HOW DOES THE PENTATEUCH end (Deut. 34)?
At a certain level, perhaps one might speak of hope, or at least of anticipation. Even if Moses himself is not permitted to enter the Promised Land, the Israelites are on the verge of going in. The “land flowing with milk and honey” is about to become theirs. Joshua son of Nun, a man “filled with the spirit of wisdom” (34:9), has been appointed. Even the blessing of Moses on the twelve tribes (Deut. 33) might be read as bringing a fitting closure to this chapter of Israel’s history.

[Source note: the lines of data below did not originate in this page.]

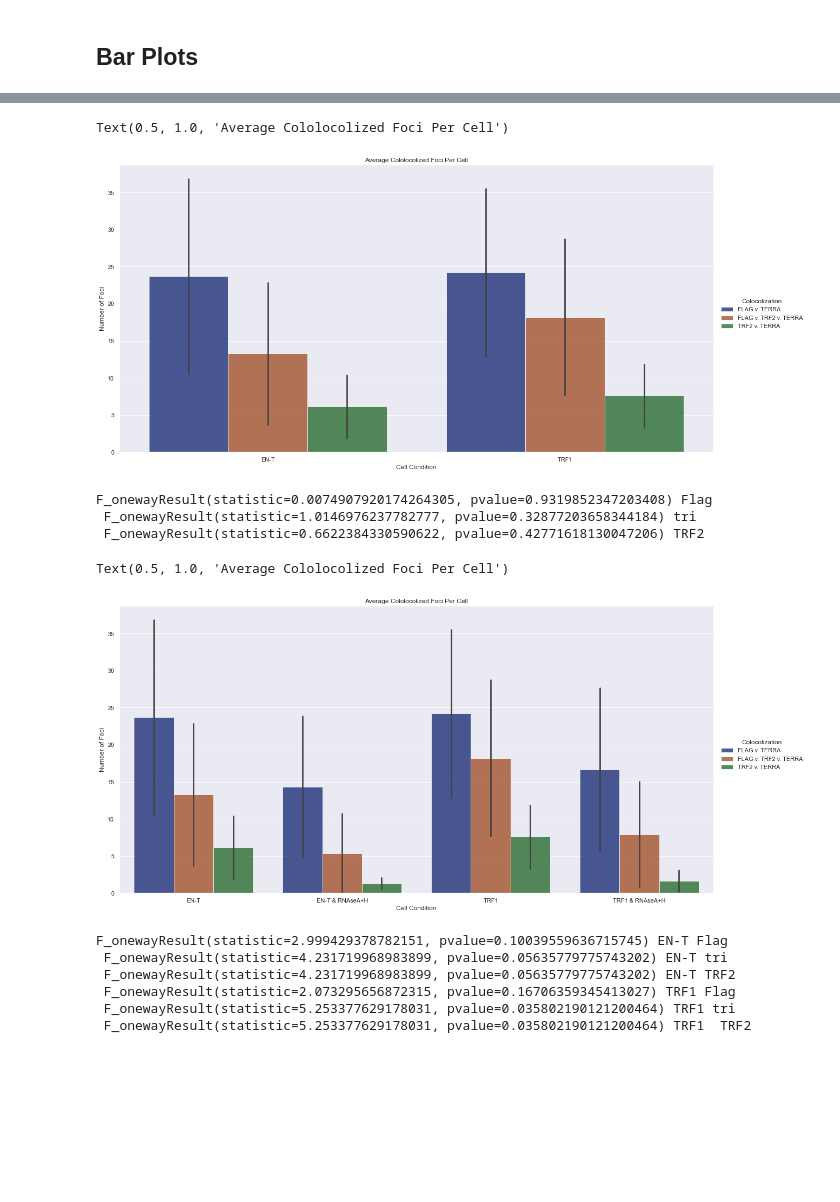
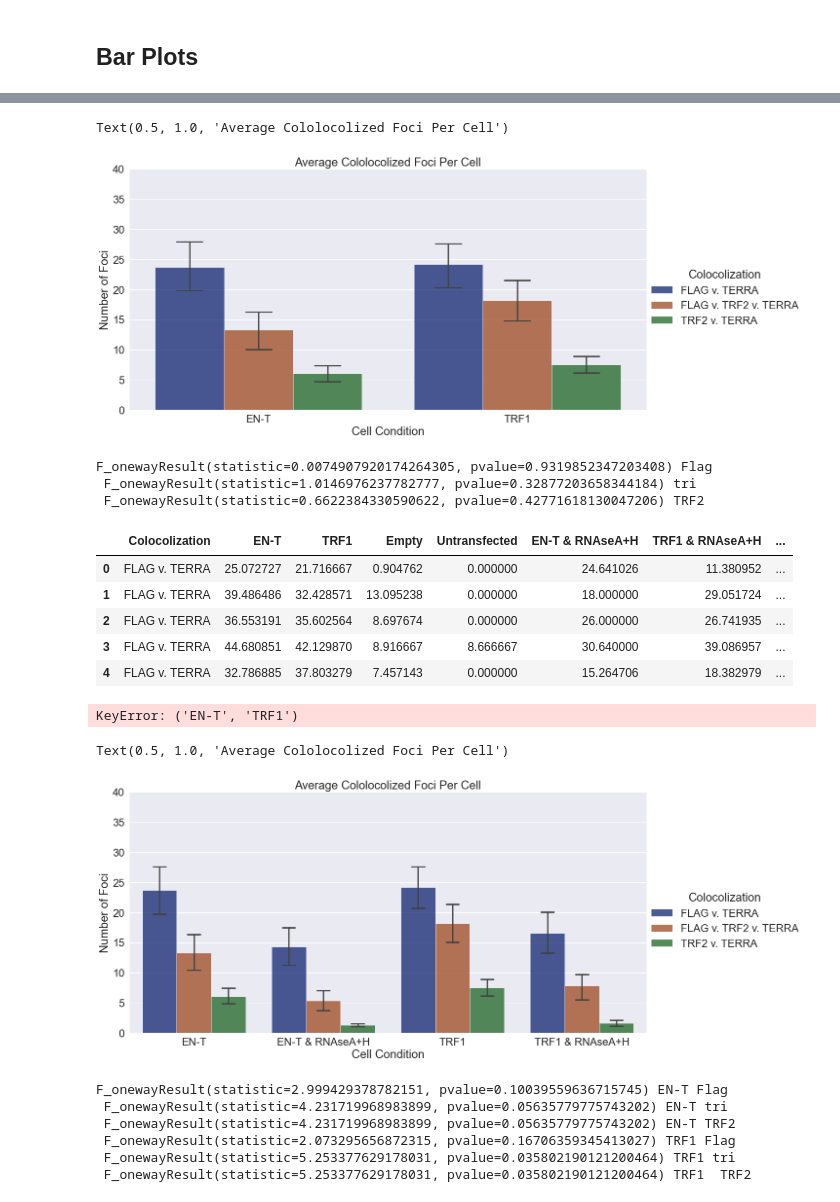
Before and after one commit to aidan-lew/TERRA_DSB, a Jupyter notebook: refined_terra_dsb.ipynb, the cells around one changed output, grey strips where cells are left out. Saved outputs shown, nothing was run; the diff lists cells and outputs as text; code cells hidden in the pictures; blank space fills up the shorter version.

```diff
--- a/refined_terra_dsb.ipynb
+++ b/refined_terra_dsb.ipynb
@@ -188,9 +188,11 @@ g2_df.head(6)
 # %%
 # Bar plot that uses all the values so we can get varience/stats measures
 plt.figure(figsize=(10,8))
-ax = sns.set(font_scale=1)
+ax = sns.set(font_scale=1.5)
 ax = sns.barplot(x=global_df['Cell Condition'],y='Distribution of TERRA Foci/Cell',
-                 data=global_df,  palette="Set3", order = ['0Gy','0Gy & RnaseA+H','2Gy','2Gy & RnaseA+H'])
+                 data=global_df,  palette="Set3", order = ['0Gy','0Gy & RnaseA+H','2Gy','2Gy & RnaseA+H'],
+                 capsize=0.1, ci=68,
+                )
 
 ax.set(ylim=(0,14), xlabel='Cell Condition', ylabel = 'Mean TERRA Foci/Cell')
 plt.title('Mean TERRA Foci/Cell Based On Condition')
@@ -264,7 +266,7 @@ print(global_tukey)
 # %%
 # A better representation of the distribution
 f, ax = plt.subplots(figsize=(11, 6))
-ax = sns.set(font_scale=1)
+ax = sns.set(font_scale=1.25)
 ax = sns.boxenplot(x=global_df['Cell Condition'],  palette="Set3", y='Distribution of TERRA Foci/Cell',
                  data=global_df, order = ['0Gy','0Gy & RnaseA+H','2Gy','2Gy & RnaseA+H'])
 
@@ -287,10 +289,13 @@ Text(0.5, 1.0, 'Distributions of TERRA Foci in U2OS Cells')
 ## Bar Plots
 # %%
 # Catagorical bar plot for
+ax = sns.set(font_scale=1.25)
+ax = plt.figure(figsize=(10,8))
 g = sns.catplot(
     data=telo_df, kind="bar",
     x="Cell_condition", y="foci_per_cell", hue="Colocolization",
-    ci="sd", palette="dark", alpha=.75, height=8, aspect=2
+    palette="dark", alpha=.75, height=8, aspect=3,
+    capsize=0.1, ci=68
 )
 
 g.despine(left=False)
@@ -303,16 +309,20 @@ Text(0.5, 1.0, 'Average Cololocolized Foci Per Cell')
 # %%
 # Show that TERRA responds to DSB's from either EN-T and TRF1
+ax = sns.set(font_scale=2)
+#ax = plt.figure(figsize=(10,8))
+
 g = sns.catplot(
     data=telo_df, kind="bar",
     x="Cell_condition", y="foci_per_cell", hue="Colocolization",
-    ci="sd", palette="dark", alpha=.75, height=8, aspect=2, order=["EN-T","TRF1"]
+    capsize=0.1, ci=68, palette="dark", alpha=.75, height=8, aspect=2, order=["EN-T","TRF1"]
 )
 
 g.despine(left=False)
 g.set_axis_labels("Cell Condition", "Number of Foci")
 g.legend.set_title("Colocolization")
+g.set(ylim=(0,40))
 plt.title("Average Cololocolized Foci Per Cell")
 # %% [output]
 Text(0.5, 1.0, 'Average Cololocolized Foci Per Cell')
-[figure, old version]
+[figure, new version]
 # %%
@@ -330,21 +345,40 @@ print(a,'Flag\n',b,'tri\n',c,'TRF2\n')
 F_onewayResult(statistic=0.0074907920174264305, pvalue=0.9319852347203408) Flag
  F_onewayResult(statistic=1.0146976237782777, pvalue=0.32877203658344184) tri
  F_onewayResult(statistic=0.6622384330590622, pvalue=0.42771618130047206) TRF2
+# %%
+telo_cell_df.head()
+# %% [output]
+|  | Colocolization | EN-T | TRF1 | Empty | Untransfected | EN-T & RNAseA+H | TRF1 & RNAseA+H | ... |
+| 0 | FLAG v. TERRA | 25.072727 | 21.716667 | 0.904762 | 0.000000 | 24.641026 | 11.380952 | ... |
+| 1 | FLAG v. TERRA | 39.486486 | 32.428571 | 13.095238 | 0.000000 | 18.000000 | 29.051724 | ... |
+| 2 | FLAG v. TERRA | 36.553191 | 35.602564 | 8.697674 | 0.000000 | 26.000000 | 26.741935 | ... |
+| 3 | FLAG v. TERRA | 44.680851 | 42.129870 | 8.916667 | 8.666667 | 30.640000 | 39.086957 | ... |
+| 4 | FLAG v. TERRA | 32.786885 | 37.803279 | 7.457143 | 0.000000 | 15.264706 | 18.382979 | ... |
+# %%
+pairwise_tukeyhsd(endog=telo_cell_df['Colocolization'],
+                          groups=telo_cell_df['EN-T','TRF1'],
+                          alpha=0.05)
+# %% [output]
+KeyError: ('EN-T', 'TRF1')
 # %%
 #Show that RNAseA+H reduces levels of TERRA, almost to scale which is intersting
+ax = sns.set(font_scale=2)
+#ax = plt.figure(figsize=(10,8))
+
 g = sns.catplot(
     data=telo_df, kind="bar",
     x="Cell_condition", y="foci_per_cell", hue="Colocolization",
-    ci="sd", palette="dark", alpha=.75, height=8, aspect=2, order=["EN-T","EN-T & RNAseA+H","TRF1","TRF1 & RNAseA+H"]
+    capsize=0.1, ci=68, palette="dark", alpha=.75, height=8, aspect=2, order=["EN-T","EN-T & RNAseA+H","TRF1","TRF1 & RNAseA+H"]
 )
 
 g.despine(left=False)
 g.set_axis_labels("Cell Condition", "Number of Foci")
 g.legend.set_title("Colocolization")
+g.set(ylim=(0,40))
 plt.title("Average Cololocolized Foci Per Cell")
 # %% [output]
 Text(0.5, 1.0, 'Average Cololocolized Foci Per Cell')
-[figure, old version]
+[figure, new version]
 # %%
 d = stats.f_oneway(telo_cell_df['EN-T'].iloc[:10],
                telo_cell_df['EN-T & RNAseA+H'].iloc[:10],
```
Also changed, not shown: parts of 21 cells of this notebook.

Nevertheless, such a reading is too optimistic. Converging emphases leave the thoughtful reader with quite a pessimistic expectation of the immediate future. After all, for forty years the people have made promises and broken them, and have repeatedly been called back to covenantal faithfulness by the harsh means of judgment. In Deuteronomy 31, God himself predicts that the people will “soon prostitute themselves to the foreign gods of the land they are entering. They will forsake me and break the covenant I made with them” (31:16). Moses, this incredibly courageous and persevering leader, does not enter the Promised Land because on one occasion he failed to honor God before the people. In this respect, he serves as a negative foil to the great Hebrew at the beginning of this story of Israel: Abraham dies as a pilgrim in a strange land not yet his, but at least he dies with honor and dignity, while Moses dies as a pilgrim forbidden to enter the land promised to him and his people, in lonely isolation and shame. We do not know how much time elapsed after Moses’ death before this last chapter of Deuteronomy was penned, but it must have been substantial, for verse 10 reads, “Since then [i.e., since Moses’ death], no prophet has risen in Israel like Moses.” One can scarcely fail to hear overtones of the prophecy of the coming of a prophet like Moses (18:15-18). By the time of writing, other leaders had arisen, some of them faithful and stalwart. But none like Moses had arisen—and this is what had been promised.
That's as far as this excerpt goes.